Alfie Meadows: Student protest jury fails to reach verdict
Jurors have failed to reach a verdict on whether a student who suffered a brain injury at a university fees protest was guilty of violent disorder.
Alfie Meadows, 21, of Brixton, south London, was allegedly hurt when he was struck on the head with a police baton.
He faced a charge of disorder over the protests in London on 9 December.
At Kingston Crown Court, jurors were unable to agree if a second man was guilty of the same offence but found three other men not guilty.
They could not agree if Zac King, 21, of Street, Somerset, was guilty. But they found Colin Goff, 24, of Beckenham, Vishnu Wood, 23, of Edgware, and Jack Locke, 18, of Basildon, Essex, not guilty.
Locke was found guilty of arson for setting fire to a wooden bench but Mr Wood was cleared of arson.
The Independent Police Complaints Commission had been investigating the claim Mr Meadows was injured by a police baton, but the claim was suspended at the request of Mr Meadow's legal team after criminal proceedings were instigated.
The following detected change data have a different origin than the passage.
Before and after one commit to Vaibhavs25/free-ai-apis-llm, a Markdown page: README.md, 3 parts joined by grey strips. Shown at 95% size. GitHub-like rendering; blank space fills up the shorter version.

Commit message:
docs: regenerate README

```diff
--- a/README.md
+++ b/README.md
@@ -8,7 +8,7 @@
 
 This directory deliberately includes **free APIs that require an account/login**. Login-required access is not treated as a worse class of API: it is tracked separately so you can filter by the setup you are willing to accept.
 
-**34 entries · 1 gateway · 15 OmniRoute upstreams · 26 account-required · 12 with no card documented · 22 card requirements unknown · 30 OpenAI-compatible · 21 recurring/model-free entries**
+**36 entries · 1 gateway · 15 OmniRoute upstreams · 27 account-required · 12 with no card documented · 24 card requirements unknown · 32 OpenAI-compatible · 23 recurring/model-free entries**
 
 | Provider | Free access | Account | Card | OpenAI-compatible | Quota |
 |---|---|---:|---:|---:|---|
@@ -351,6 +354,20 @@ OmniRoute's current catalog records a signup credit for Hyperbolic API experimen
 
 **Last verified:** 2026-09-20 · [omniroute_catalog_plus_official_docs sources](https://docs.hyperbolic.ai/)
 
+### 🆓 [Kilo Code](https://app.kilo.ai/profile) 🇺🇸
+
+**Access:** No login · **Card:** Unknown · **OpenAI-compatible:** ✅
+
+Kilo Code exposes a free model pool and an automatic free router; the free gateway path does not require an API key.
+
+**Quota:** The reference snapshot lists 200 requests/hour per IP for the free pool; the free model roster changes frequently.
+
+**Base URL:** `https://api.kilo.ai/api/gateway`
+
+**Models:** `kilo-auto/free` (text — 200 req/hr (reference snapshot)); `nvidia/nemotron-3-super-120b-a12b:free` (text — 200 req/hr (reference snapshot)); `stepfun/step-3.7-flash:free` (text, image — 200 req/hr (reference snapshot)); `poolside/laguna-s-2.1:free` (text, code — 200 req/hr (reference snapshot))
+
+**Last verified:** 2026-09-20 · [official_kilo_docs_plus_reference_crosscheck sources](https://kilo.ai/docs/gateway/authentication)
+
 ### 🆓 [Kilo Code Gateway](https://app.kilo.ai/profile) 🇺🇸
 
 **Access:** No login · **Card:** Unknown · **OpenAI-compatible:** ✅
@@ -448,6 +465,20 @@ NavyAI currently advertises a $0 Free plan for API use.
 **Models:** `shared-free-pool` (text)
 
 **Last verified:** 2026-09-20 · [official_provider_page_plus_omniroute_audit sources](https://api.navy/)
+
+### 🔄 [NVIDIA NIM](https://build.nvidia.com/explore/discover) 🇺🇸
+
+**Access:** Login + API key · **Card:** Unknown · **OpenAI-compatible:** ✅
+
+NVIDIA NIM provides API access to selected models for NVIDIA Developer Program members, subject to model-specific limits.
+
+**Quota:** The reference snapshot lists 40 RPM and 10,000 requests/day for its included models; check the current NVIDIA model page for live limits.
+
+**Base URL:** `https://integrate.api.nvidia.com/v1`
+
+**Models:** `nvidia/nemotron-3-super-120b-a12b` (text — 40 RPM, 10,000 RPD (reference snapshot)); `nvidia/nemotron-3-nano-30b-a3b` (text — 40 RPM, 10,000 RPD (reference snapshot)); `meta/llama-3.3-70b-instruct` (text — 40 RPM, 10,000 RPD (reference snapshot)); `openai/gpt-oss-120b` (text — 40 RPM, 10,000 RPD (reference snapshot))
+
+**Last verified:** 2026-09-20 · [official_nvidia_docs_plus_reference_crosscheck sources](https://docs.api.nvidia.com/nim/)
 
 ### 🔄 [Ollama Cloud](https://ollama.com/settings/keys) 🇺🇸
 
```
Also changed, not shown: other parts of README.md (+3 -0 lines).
The three-week trial of Mr Meadows, and four other young men, heard that more than 10,000 people took part in the demonstration against government plans to increase tuition fees and the majority behaved "entirely lawfully".
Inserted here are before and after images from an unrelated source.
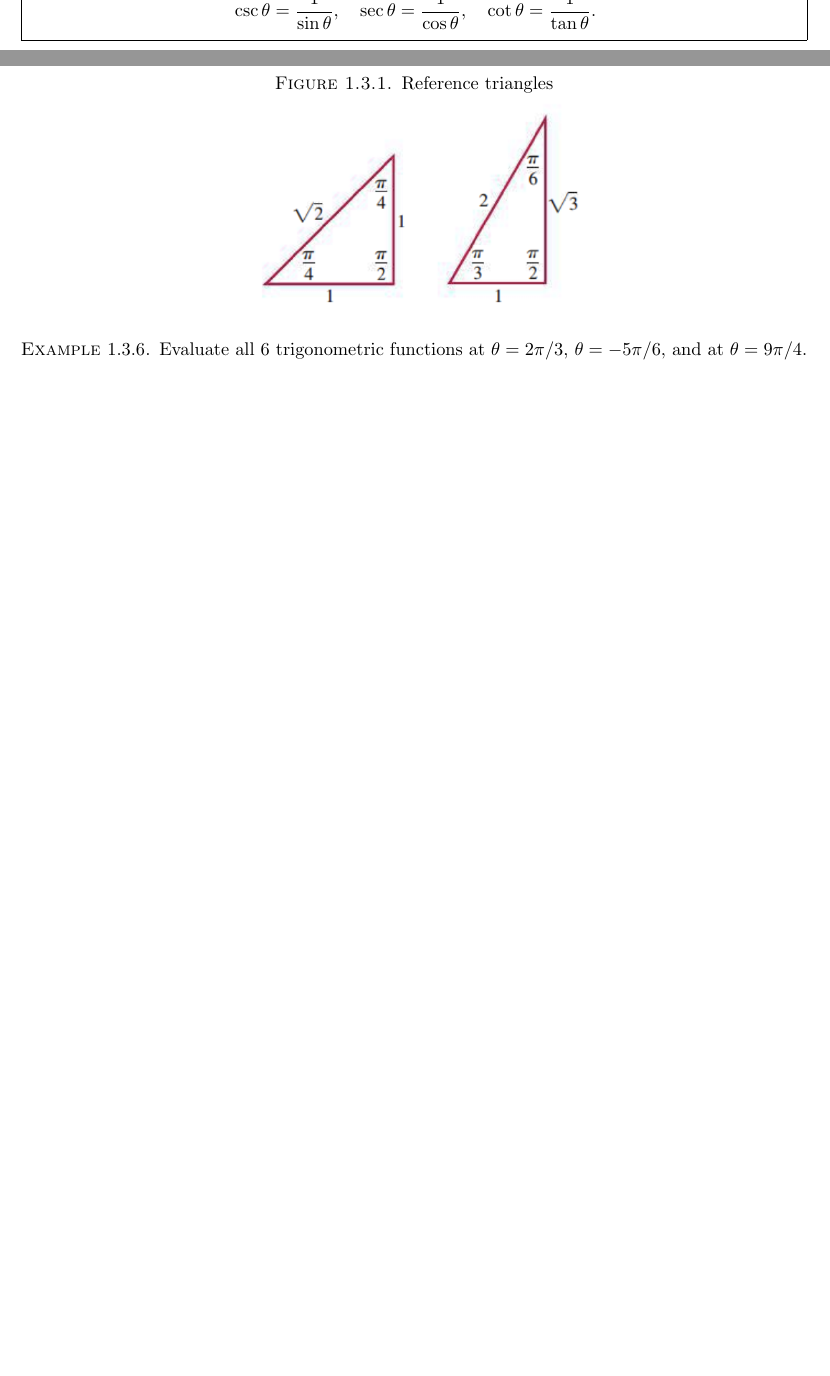
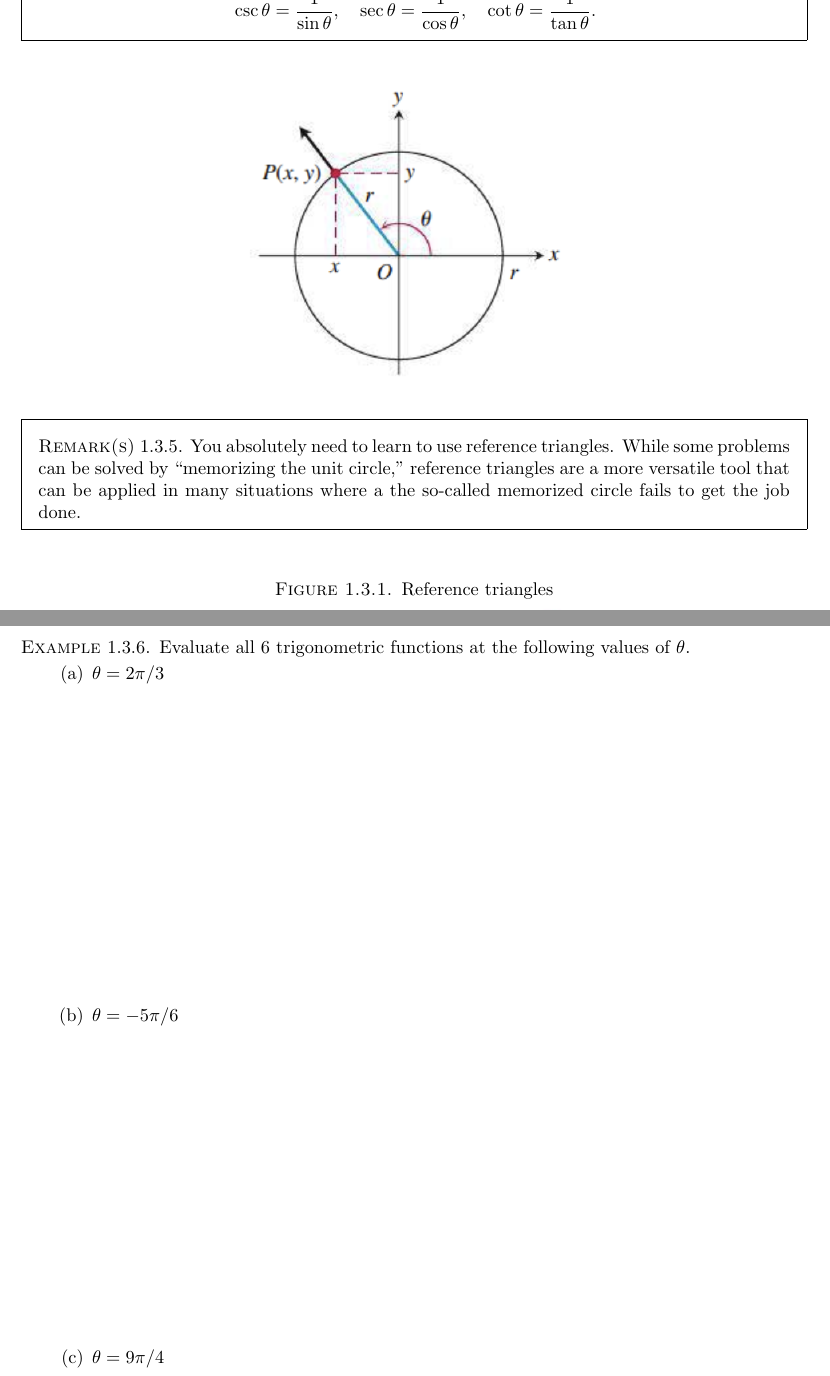
Before and after one commit to ethancsmith/MATH161, a LaTeX book (main.tex, which reads 01-trig_review.tex): two parts of pages 12 and 13 of 190 before the commit and two parts of pages 12 and 13 of 191 after it, joined at a grey line, cut so that both start at the same text, the shorter picture padded with empty space. Compiled offline with pdfLaTeX.

Commit message:
adds new remark about 'memorizing unit circle'

```diff
--- a/01-trig_review.tex
+++ b/01-trig_review.tex
@@ -56 +52,5 @@ find the values of the remaining trigonometric functions at $\theta$.
 
+\begin{remark}
+You absolutely need to learn to use reference triangles.
+While some problems can be solved by ``memorizing the unit circle," reference triangles are a more versatile tool that can be applied in many situations where a the so-called memorized circle fails to get the job done.
+\end{remark}
@@ -64,2 +65,13 @@ find the values of the remaining trigonometric functions at $\theta$.
 \begin{example}
-Evaluate all 6 trigonometric functions at $\theta = 2\pi/3$, $\theta=-5\pi/6$, and at $\theta=9\pi/4$.
+Evaluate all 6 trigonometric functions at the following values of $\theta$.
+\begin{enumerate}
+\item $\theta = 2\pi/3$
+\vfill
+\item $\theta=-5\pi/6$
+\vfill
+\item $\theta=9\pi/4$
+\vfill
+\end{enumerate}
+\end{example}
+
+\newpage
```
Also changed, not shown: 01-trig_review.tex (13 more changed lines).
But prosecutor James Lofthouse said the protest was also accompanied by "serious disorder and violence" against property and police.
Mr Meadows and Mr King will probably face another prosecution for violent disorder, although it is unlikely to take place before October, the court was told.
"I think it is very likely we will seek a retrial, but we will of course consider the position," Mr Lofthouse told the court.
The Crown Prosecution Service was ordered to announce whether it will bring another trial at a hearing on 27 April.
Judge Paul Dodgson warned Locke, who has a number of previous convictions, that "all options are open" as he adjourned sentencing until 16 May.
Mr Meadows' defence counsel, Michael Mansfield QC, said the student did not want to comment after the hearing.